You will likely be very pleased with Hammel early in the season. He has a reputation for good numbers in April and May -- last year, in fact, he was particularly good all the way through June, posting a 2.58 ERA and 1.076 WHIP in 15 starts.

Hammel has been fantastic early in the year. Over the past three seasons, he has a 3.10 ERA in the first half. Only 23 starting pitchers in baseball have performed better over those three seasons. As a first-half pitcher, Hammel has been better than David Price, Corey Kluber, and Dallas Keuchel.

In the second half, that’s a different story.

After he got pounded in a start against the Mets in July (10 runs and five home runs in four innings, ugh), he posted a 1.26 ERA and 0.884 WHIP in his next seven starts -- before giving up 10 runs again, this time to the Rockies. Then he had a horrific September (8.71 ERA, 1.694 WHIP), was scratched from his last regular-season start due to elbow tightness and did not make the postseason roster.

Hammel had a 4.35 ERA after the All-Star break last year, nearly a run higher than before the Midsummer Classic. Over the past three years, he has posted a 4.59 ERA in the second half. Out of 102 pitchers with at least 150 second-half innings pitched, he ranks as 16th-worst in ERA.

It may be an endurance issue with Hammel. Yellon notes that Hammel has had issues with muggy weather, sure to be a factor in the summer months of Kansas City.

He seems to have trouble in hot weather, though, and often cramps up when it's sticky and humid out. Team doctors actually told him to eat a lot of potato chips on days like this. No, that's not a joke, it's for the potassium.

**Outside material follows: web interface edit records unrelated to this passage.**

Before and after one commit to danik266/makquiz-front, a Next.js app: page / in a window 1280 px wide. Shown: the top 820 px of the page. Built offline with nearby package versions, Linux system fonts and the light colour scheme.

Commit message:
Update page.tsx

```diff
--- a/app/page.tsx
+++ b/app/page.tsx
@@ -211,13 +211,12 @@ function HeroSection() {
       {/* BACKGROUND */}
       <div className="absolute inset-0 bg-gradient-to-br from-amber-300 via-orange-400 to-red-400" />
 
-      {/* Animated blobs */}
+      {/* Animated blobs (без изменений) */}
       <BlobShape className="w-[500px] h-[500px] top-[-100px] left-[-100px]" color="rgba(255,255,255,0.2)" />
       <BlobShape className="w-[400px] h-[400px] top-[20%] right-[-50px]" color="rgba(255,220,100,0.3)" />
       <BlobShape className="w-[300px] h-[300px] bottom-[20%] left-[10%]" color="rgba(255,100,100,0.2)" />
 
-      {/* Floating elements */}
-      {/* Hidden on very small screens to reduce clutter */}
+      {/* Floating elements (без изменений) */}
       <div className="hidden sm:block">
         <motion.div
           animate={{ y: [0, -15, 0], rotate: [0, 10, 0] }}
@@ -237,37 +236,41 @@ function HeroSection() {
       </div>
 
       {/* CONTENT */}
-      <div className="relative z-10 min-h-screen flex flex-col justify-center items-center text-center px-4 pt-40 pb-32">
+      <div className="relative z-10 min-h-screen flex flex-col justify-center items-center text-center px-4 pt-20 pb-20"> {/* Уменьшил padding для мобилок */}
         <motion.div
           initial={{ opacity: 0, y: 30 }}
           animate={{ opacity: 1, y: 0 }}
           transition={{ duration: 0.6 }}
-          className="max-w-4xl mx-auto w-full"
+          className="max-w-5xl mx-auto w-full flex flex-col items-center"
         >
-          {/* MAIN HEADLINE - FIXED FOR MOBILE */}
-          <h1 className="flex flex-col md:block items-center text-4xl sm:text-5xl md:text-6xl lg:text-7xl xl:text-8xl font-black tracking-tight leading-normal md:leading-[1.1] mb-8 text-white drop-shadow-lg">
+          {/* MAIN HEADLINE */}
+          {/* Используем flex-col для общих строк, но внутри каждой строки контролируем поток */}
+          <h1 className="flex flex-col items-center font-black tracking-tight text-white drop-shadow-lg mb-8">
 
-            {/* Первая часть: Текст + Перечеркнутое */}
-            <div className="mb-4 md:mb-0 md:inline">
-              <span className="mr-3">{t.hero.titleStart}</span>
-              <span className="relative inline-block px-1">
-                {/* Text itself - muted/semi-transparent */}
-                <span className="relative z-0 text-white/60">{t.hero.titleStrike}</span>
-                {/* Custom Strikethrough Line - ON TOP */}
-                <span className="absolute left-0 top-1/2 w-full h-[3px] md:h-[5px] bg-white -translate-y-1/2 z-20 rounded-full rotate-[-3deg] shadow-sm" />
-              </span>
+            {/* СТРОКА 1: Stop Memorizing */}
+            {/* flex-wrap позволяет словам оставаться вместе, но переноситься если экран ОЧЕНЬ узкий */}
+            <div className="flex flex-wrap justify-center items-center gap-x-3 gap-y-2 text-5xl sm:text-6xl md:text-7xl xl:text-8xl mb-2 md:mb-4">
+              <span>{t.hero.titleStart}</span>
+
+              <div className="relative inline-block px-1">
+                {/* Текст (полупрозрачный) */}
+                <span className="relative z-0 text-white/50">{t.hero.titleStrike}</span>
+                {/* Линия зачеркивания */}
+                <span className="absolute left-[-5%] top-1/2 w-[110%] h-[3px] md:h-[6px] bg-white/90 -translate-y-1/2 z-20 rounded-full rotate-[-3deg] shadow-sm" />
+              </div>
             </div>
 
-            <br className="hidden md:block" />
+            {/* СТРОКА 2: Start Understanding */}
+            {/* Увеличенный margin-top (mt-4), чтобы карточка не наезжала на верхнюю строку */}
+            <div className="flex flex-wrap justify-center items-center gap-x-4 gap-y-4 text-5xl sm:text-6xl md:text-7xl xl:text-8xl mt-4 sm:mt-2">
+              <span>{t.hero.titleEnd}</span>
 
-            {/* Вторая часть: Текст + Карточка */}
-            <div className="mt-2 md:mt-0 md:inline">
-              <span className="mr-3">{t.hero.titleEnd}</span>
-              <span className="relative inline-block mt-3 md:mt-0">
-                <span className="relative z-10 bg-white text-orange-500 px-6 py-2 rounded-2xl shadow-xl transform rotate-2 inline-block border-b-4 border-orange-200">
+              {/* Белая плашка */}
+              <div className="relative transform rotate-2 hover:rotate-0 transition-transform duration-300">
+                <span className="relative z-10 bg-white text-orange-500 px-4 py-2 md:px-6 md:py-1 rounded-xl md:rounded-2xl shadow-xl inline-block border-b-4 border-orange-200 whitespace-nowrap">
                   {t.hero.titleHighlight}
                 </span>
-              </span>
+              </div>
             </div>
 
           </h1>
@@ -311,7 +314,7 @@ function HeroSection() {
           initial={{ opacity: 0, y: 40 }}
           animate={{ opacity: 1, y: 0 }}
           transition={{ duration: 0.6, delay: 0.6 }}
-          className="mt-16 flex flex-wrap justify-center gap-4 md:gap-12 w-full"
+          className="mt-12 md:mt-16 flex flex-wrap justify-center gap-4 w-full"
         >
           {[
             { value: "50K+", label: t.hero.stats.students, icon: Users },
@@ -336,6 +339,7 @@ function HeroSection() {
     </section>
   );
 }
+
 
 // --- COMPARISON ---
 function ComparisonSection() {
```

Hammel has also had issue working deep into games. Over the last two seasons, he is averaging just 5.52 innings-per-start, sixth-worst among 72 qualified pitchers over that time. Cubs manager Joe Maddon was known to have a quick hook with Hammel, which irked the pitcher, leading to a closed-door meeting after a short August 27 start in which Hammel gave up just three runs in less than three innings of work.

“I didn't even pitch today in my mind. I barely threw 40 pitches. It was a side day for me pretty much."

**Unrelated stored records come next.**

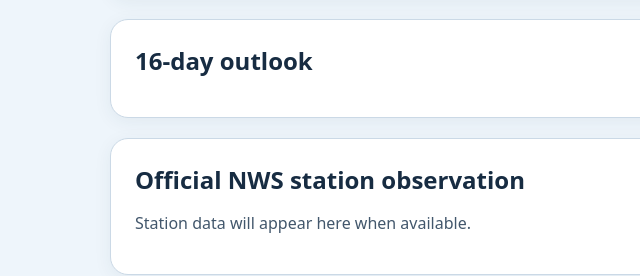
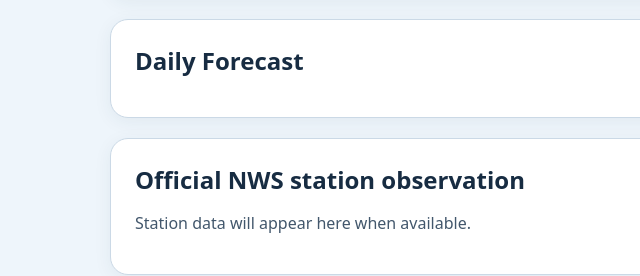
Before and after one commit to RandellDawson/weather, a website: page src/index.html in a window 1280 px wide. Shown: the part 465-741 px from the top of the page, 0-640 px from the left. Drawn offline with Linux system fonts and the light colour scheme.

Commit message:
Rename extended forecast heading to Daily Forecast

```diff
--- a/src/index.html
+++ b/src/index.html
@@ -16,7 +16,7 @@ try {
 <body><main class="shell">
 <section class="hero" aria-label="Current weather"><div><div class="current-toolbar"><p class="eyebrow">CURRENT CONDITIONS</p><button id="locate" type="button" aria-label="Refresh weather using my current device location" title="Refresh weather and device location">↻ Refresh</button></div><p id="status" role="status" aria-live="polite"></p><div class="current-reading"><span id="current-icon" aria-hidden="false"></span><h2 id="temperature">—</h2></div><p id="conditions">Waiting for location</p><p id="source"></p></div><div class="metrics" id="metrics"></div></section>
 <section class="panel"><h2>Next 24 hours</h2><div class="hourly" id="hourly"></div></section>
-<section class="panel"><h2>16-day outlook</h2><div class="days" id="daily"></div></section>
+<section class="panel"><h2>Daily Forecast</h2><div class="days" id="daily"></div></section>
 <section class="panel"><h2>Official NWS station observation</h2><p id="station">Station data will appear here when available.</p></section>
 <footer>Forecast: Open-Meteo · Station observations: National Weather Service · Current estimates: WeatherAPI.com when configured</footer>
 </main></body></html>
```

You might laud Maddon for having such a quick hook with Hammel if his numbers were poor the third time through a lineup, when pitchers often have problems. The thing is, Hammel actually excels the deeper he goes through a lineup. Over the last two years, opponents are hitting just .224/.287/.388 against him the third time they see him in a start. Among 117 pitchers with at least 50 innings the third time through a lineup in those years, Hammel ranks 25th in OPS against. So why the quick hook from Maddon? Even Al Yellon is perplexed.

Really, no one is totally sure. He didn't have this quick hook with other pitchers who struggled early.

Jason Hammel should fit into this clubhouse well and endear himself to Royals fans. He bought a full-page ad in the Chicago Tribune thanking Cubs fans and the organization after the World Series. Perhaps Jason Hammel could flourish under Ned Yost, who is trusting of his starting pitchers to a fault, and has been criticized for leaving starters in a bit too long. But the Royals will want to keep an eye on him once temperatures start hitting triple digits in July.

Many thanks to Al Yellon for his help. You can read all the latest Cubs news and analysis at Bleed Cubbie Blue.